Hispanic-American traditions changed by new generations

There are around 50 million Hispanics living in the United States, many of whom emigrated from Mexico to find a better life  At the time when the rate of immigration were at its highest peak, the country’s biggest Spanish-speaking congregations started to prosper, and there is now a number of second- and third-generation Hispanics who have been automatically granted US citizenship after being born in the US. The Huffington Post claims that information from the national census shows that Hispanics born in the US now account for around two-thirds of the population.

A study based on US and Mexico statistics, The Pew Hispanic Centre, has found that the net migration to the United States from Mexico fell to zero between the years 2005 and 2010. With the housing market crash causing the number of construction jobs, which are obtained by many new Mexican immigrants, to decrease, more immigrants went back home to their own country while many others simply did not even bother to make the trip at all.

Real Clear Politics says that America immigration, migration and internal patterns have generally tended to last between one to two generations, with around 450,000 births five years ago back in 2007 but just 346,000 two years ago in 2010.

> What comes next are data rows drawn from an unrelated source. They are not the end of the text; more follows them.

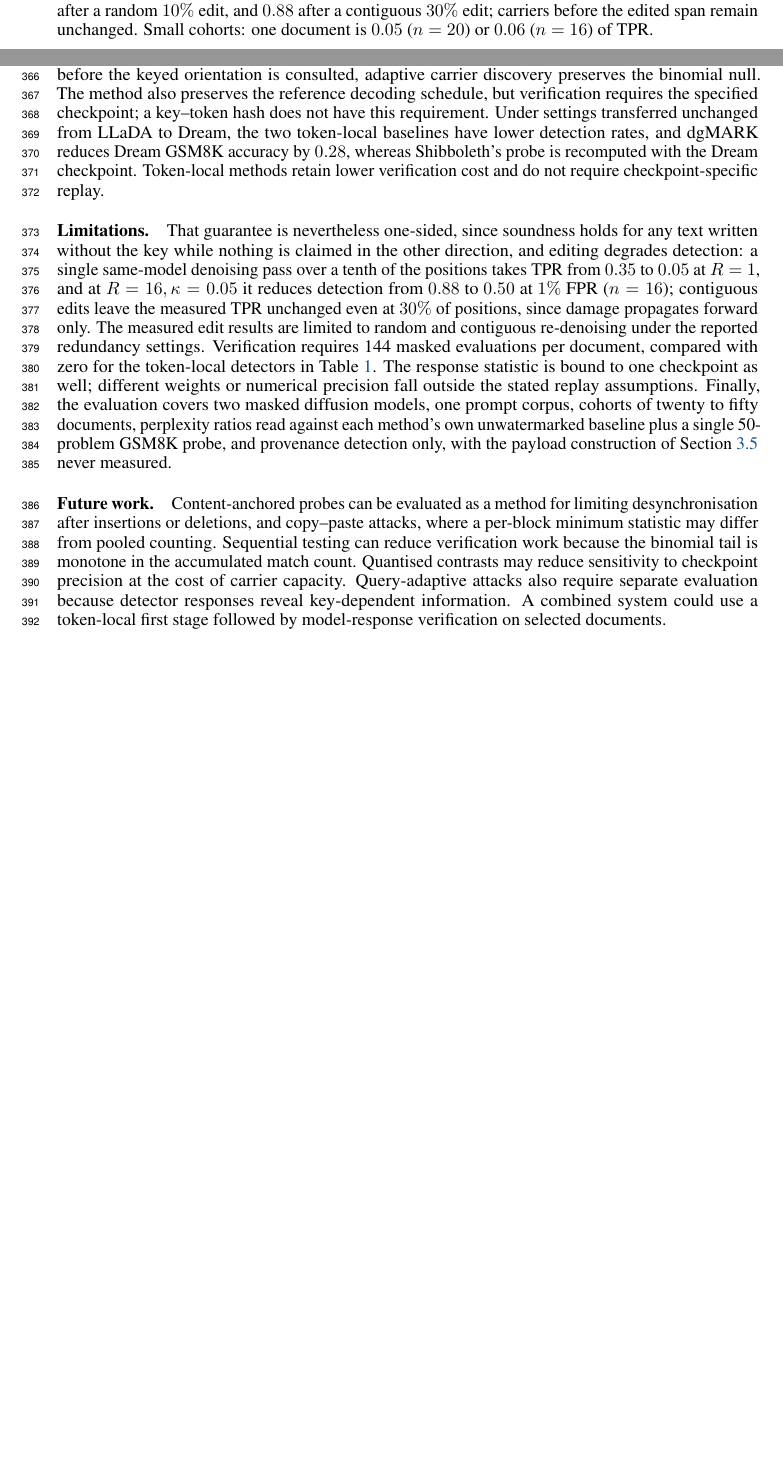
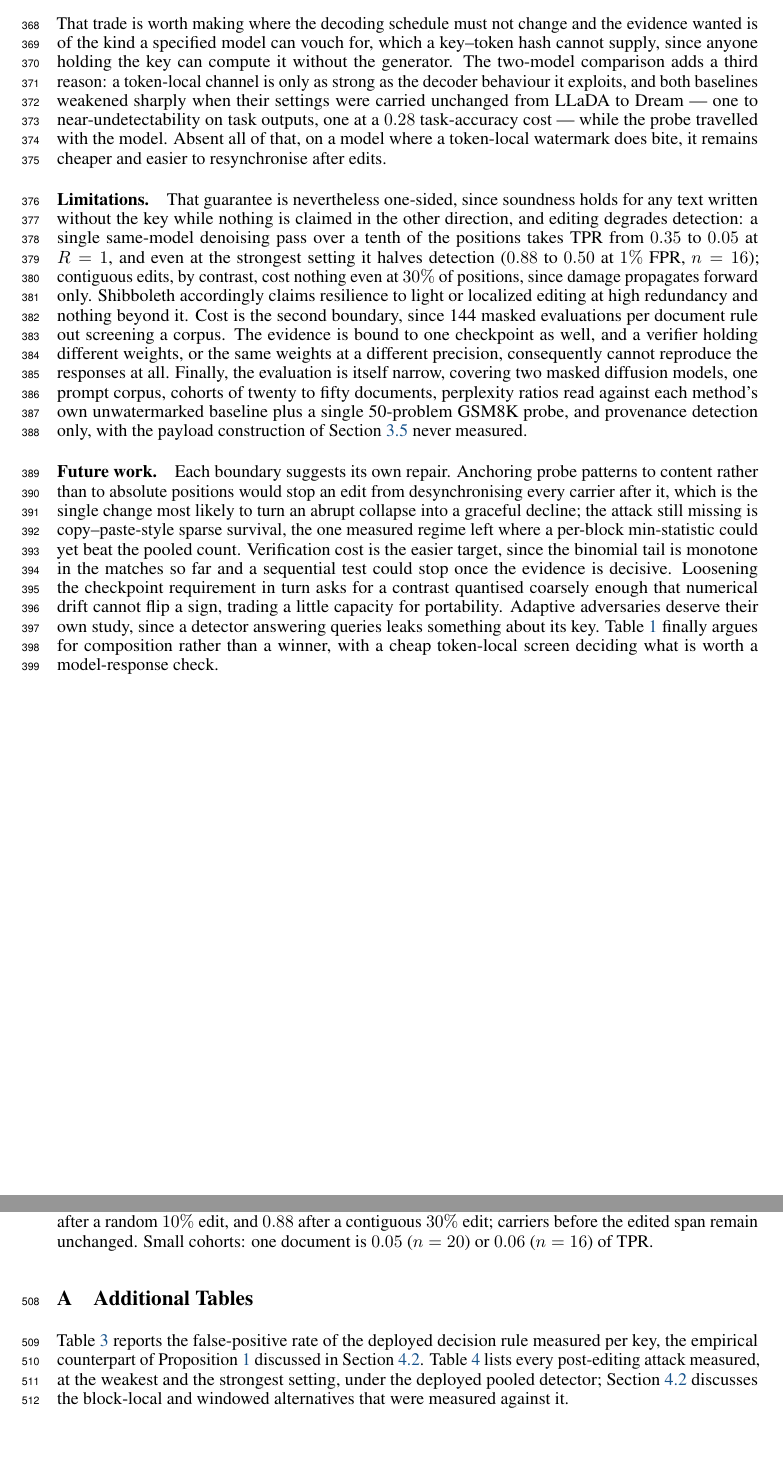
Before and after one commit to ming053l/ReplayMark, a LaTeX paper (paper/main.tex): two parts of pages 9 and 10 of 13 before the commit and two parts of pages 10 and 14 of 14 after it, joined at a grey line, cut at the place of the change, the shorter picture padded with empty space. Compiled offline with pdfLaTeX.

```diff
--- a/paper/main.tex
+++ b/paper/main.tex
@@ -90,12 +90,3 @@
 \section{Conclusion}
 \label{sec:conclusion}
 
-Shibboleth computes a provenance statistic from a masked DLM's responses to keyed probes of its
-own output rather than from a keyed pattern in token identities. Because carrier selection is
-completed before the keyed orientation is consulted, adaptive carrier discovery preserves the
-binomial null. The method also preserves the reference decoding schedule, but verification
-requires the specified checkpoint; a key--token hash does not have this requirement. Under
-settings transferred unchanged from LLaDA to Dream, the two token-local baselines have lower
-detection rates, and dgMARK reduces Dream GSM8K accuracy by $0.28$, whereas Shibboleth's probe
-is recomputed with the Dream checkpoint. Token-local methods retain lower verification cost and
-do not require checkpoint-specific replay.
@@ -102,31 +96,60 @@
+exact $p$-values. That trade is worth making where the decoding
+schedule must not change and the evidence wanted is of the kind a specified model can vouch for,
+which a key--token hash cannot supply, since anyone holding the key can compute it without the
+generator. The two-model comparison adds a third reason: a token-local channel is only as
+strong as the decoder behaviour it exploits, and both baselines weakened sharply when their
+settings were carried unchanged from LLaDA to Dream — one to near-undetectability on task
+outputs, one at a $0.28$ task-accuracy cost — while the probe travelled with the model.
+Absent all of that, on a model where a token-local watermark does bite, it remains cheaper
+and easier to resynchronise after edits.
 
 \paragraph{Limitations.}
 That guarantee is nevertheless one-sided, since soundness holds for any text written without the
 key while nothing is claimed in the other direction, and editing degrades detection: a single
 same-model denoising pass over a tenth of the positions takes TPR from $0.35$ to $0.05$ at
-$R=1$, and at $R=16,\kappa=0.05$ it reduces detection from $0.88$ to $0.50$ at $1\%$ FPR
-($n=16$); contiguous edits leave the measured TPR unchanged even at $30\%$ of positions, since
-damage propagates forward only. The measured edit results are limited to random and contiguous
-re-denoising under the reported redundancy settings. Verification requires 144 masked evaluations
-per document, compared with zero for the token-local detectors in Table~\ref{tab:baselines}.
-The response statistic is bound to one checkpoint as well; different weights or numerical precision
-fall outside the stated replay assumptions. Finally, the evaluation covers two masked diffusion
+$R=1$, and even at the strongest setting it halves detection ($0.88$ to $0.50$ at $1\%$ FPR,
+$n=16$); contiguous edits, by contrast, cost nothing even at $30\%$ of positions, since
+damage propagates forward only. Shibboleth accordingly claims resilience to light or
+localized editing at high redundancy and nothing beyond it. Cost is the second boundary, since 144 masked evaluations per document rule out
+screening a corpus. The evidence is bound to one checkpoint as well, and a verifier holding
+different weights, or the same weights at a different precision, consequently cannot reproduce
+the responses at all. Finally, the evaluation is itself narrow, covering two masked diffusion
 models, one prompt corpus, cohorts of twenty to fifty documents, perplexity ratios read
 against each method's own unwatermarked baseline plus a single 50-problem GSM8K probe, and
 provenance detection only, with the
 payload construction of Section~\ref{sec:theory} never measured.
 
 \paragraph{Future work.}
-Content-anchored probes can be evaluated as a method for limiting desynchronisation after
-insertions or deletions, and copy--paste attacks, where a per-block minimum statistic may differ
-from pooled counting. Sequential testing can reduce verification work because the binomial tail
-is monotone in the accumulated match count. Quantised contrasts may reduce sensitivity to
-checkpoint precision at the cost of carrier capacity. Query-adaptive attacks also require separate
-evaluation because detector responses reveal key-dependent information. A combined system could
-use a token-local first stage followed by model-response verification on selected documents.
+Each boundary suggests its own repair. Anchoring probe patterns to content rather than to
+absolute positions would stop an edit from desynchronising every carrier after it, which is the
+single change most likely to turn an abrupt collapse into a graceful decline; the attack
+still missing is copy--paste-style sparse survival, the one measured regime left where a
+per-block min-statistic could yet beat the pooled count. Verification cost
+is the easier target, since the binomial tail is monotone in the matches so far and a sequential
+test could stop once the evidence is decisive.
+Loosening the checkpoint requirement in turn asks for a contrast quantised coarsely enough that numerical
+drift cannot flip a sign, trading a little capacity for portability. Adaptive adversaries deserve
+their own study, since a detector answering queries leaks something about its key.
+Table~\ref{tab:baselines} finally argues for composition rather than a winner, with a cheap
+token-local screen deciding what is worth a model-response check.
 
 \clearpage
 \bibliographystyle{plainnat}
 \bibliography{main}
 
+\clearpage
+\appendix
+\section{Additional Tables}
+\label{app:tables}
+
+Table~\ref{tab:validity} reports the false-positive rate of the deployed decision rule
+measured per key, the empirical counterpart of Proposition~\ref{prop:null} discussed in
+Section~\ref{sec:calibration}. Table~\ref{tab:robustness} lists every post-editing attack
+measured, at the weakest and the strongest setting, under the deployed pooled detector;
+Section~\ref{sec:calibration} discusses the block-local and windowed alternatives that
+were measured against it.
+
+\input{tables/validity_table}
+\input{tables/robustness_table}
+
 \end{document}
```
Also changed, not shown: paper/sections/experiments.tex (+4 -3 lines), paper/main.pdf, paper/main.tex (33 more changed lines).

With fewer people who were born in Mexico deciding to travel to the United States, a number of Spanish traditions, including Spanish-speaking churches, may begin to fade out.